Presented by Spirit of 68 Adult Mom, Chris Farren
Adult Mom began as the solo project of Stephanie Knipe in a Purchase College dorm room in 2012. Adult Mom now falls between the playful spectrum of solo project and collaborative band with beloved friends and musicians Olivia Battell, Mike Dvorscak, and Bruce Hamilton. Through reflections and explorations of the personal and hidden, the crux of the writing produced by Knipe is focused on excavation. The dredging out of secrets, putting it all in a pan, waiting for the gold to rise. Honesty and intimacy form as Knipe writes clever pop songs that offer a glimpse into the journey of a gender-weird queer navigating through heartache, trauma and subsequent growth.
With their debut LP, Momentary Lapse of Happily, Adult Mom bravely shined a light on the darkness and allowed the listener to experience and feel those moments along with them.

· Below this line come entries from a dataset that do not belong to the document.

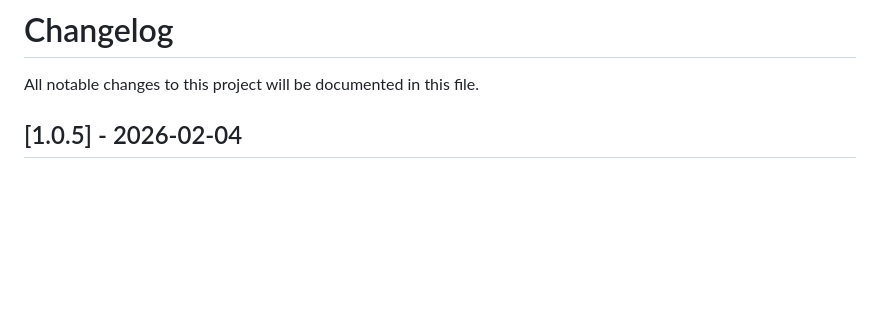
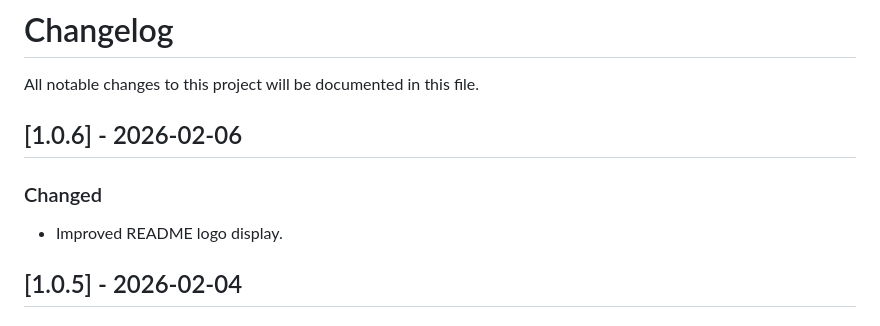
Before and after one commit to Ahmedelsapagh10/waapi_flutter, a Markdown page: CHANGELOG.md, the part around the change. Rendered like a GitHub page; blank space fills up the shorter version.

```diff
--- a/CHANGELOG.md
+++ b/CHANGELOG.md
@@ -1,6 +1,11 @@
 # Changelog
 
 All notable changes to this project will be documented in this file.
+
+## [1.0.6] - 2026-02-06
+
+### Changed
+- Improved README logo display.
 
 ## [1.0.5] - 2026-02-04
 
```
Also changed, not shown: README.md (+2 -2 lines), assets/waapi_info.png (added), 1 other file.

Soft Spots, the project’s sophomore LP, is an exploration into the physical and emotional acts of opening up, the vulnerability that produces love, and then ache. With this record, Knipe proclaims that everybody has soft spots. Spots that get cared for and tended to, that grow and fade, that produce feeling that can linger for years and years. Knipe shares with us their process of learning how to cradle and understand their own softness without finality, a story without an end.
Chris Farren is one of those names that is always on the tip of your tongue. Though he’s been
heavily involved in music for years —and he’s become wellknown for his inventive merch,
including his take on the classic The Smiths shirt — Farren is still working on breaking out in the
large world of singersongwriters. After experimenting and honing his solo work on a few
memorable EPs and a Christmas album called Like A Gift From God or Whatever, Farren is
ready to release his fulllength Can’t Die. With it, he’s poised to become known on his own terms
and with his own unique sound.
“I definitely wanted to make something that wouldn’t just sound like another Fake Problems
record,” says Farren. “ I wanted to make something that was poppier and a little less aggressive
— but still energetic and entertaining. Lyrically, there’s some sadness involved but I didn’t want
it to be a bummer to listen to.” The result is a clever blend of pop and gloom, the sort of record
that will keep you dancing even when the lyrics cut deep. Farren, who cited Coconut Records,
Belle & Sebastian, and Magnetic Fields as his influences while recording Can’t Die, has crafted a
record that has a true indiepop sensibility and remains musically upbeat throughout.